The data should be written out in full, exactly as it stands, and the pictures dropped.

Revision tracking records =>
══════════

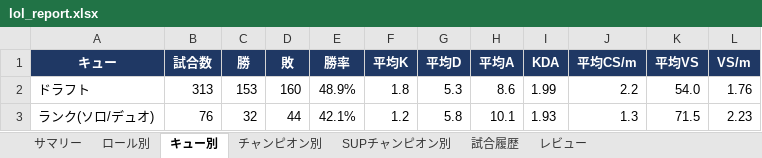
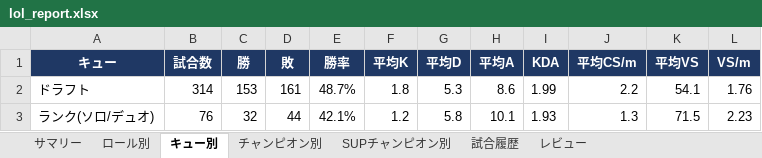
Before and after one commit to kenchi1209-hub/LoL-SUP-Tracker, an Excel workbook: data/excel/lol_report.xlsx, sheet キュー別, drawn as a sheet; values as stored, in another font and other column widths than the file's, no borders; conditional formats not drawn; the diff names each change by its address in the sheet, - before the commit and + after, or states it on an @@ line.

```diff
--- a/data/excel/lol_report.xlsx (sheet キュー別)
+++ b/data/excel/lol_report.xlsx (sheet キュー別)
-B2 (試合数): 313
+B2 (試合数): 314
-D2 (敗): 160
+D2 (敗): 161
-E2 (勝率): 48.9%
+E2 (勝率): 48.7%
-K2 (平均VS): 54.0
+K2 (平均VS): 54.1
```
Also changed, not shown: sheet 試合履歴, sheet サマリー, sheet レビュー, sheet SUPチャンピオン別, sheet チャンピオン別, sheet ロール別, 11 other files.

══════════

REPLY =>
Before and after one commit to kenchi1209-hub/LoL-SUP-Tracker, an Excel workbook: data/excel/lol_report.xlsx, sheet キュー別, drawn as a sheet; values as stored, in another font and other column widths than the file's, no borders; conditional formats not drawn; the diff names each change by its address in the sheet, - before the commit and + after, or states it on an @@ line.

```diff
--- a/data/excel/lol_report.xlsx (sheet キュー別)
+++ b/data/excel/lol_report.xlsx (sheet キュー別)
-B2 (試合数): 313
+B2 (試合数): 314
-D2 (敗): 160
+D2 (敗): 161
-E2 (勝率): 48.9%
+E2 (勝率): 48.7%
-K2 (平均VS): 54.0
+K2 (平均VS): 54.1
```
Also changed, not shown: sheet 試合履歴, sheet サマリー, sheet レビュー, sheet SUPチャンピオン別, sheet チャンピオン別, sheet ロール別, 11 other files.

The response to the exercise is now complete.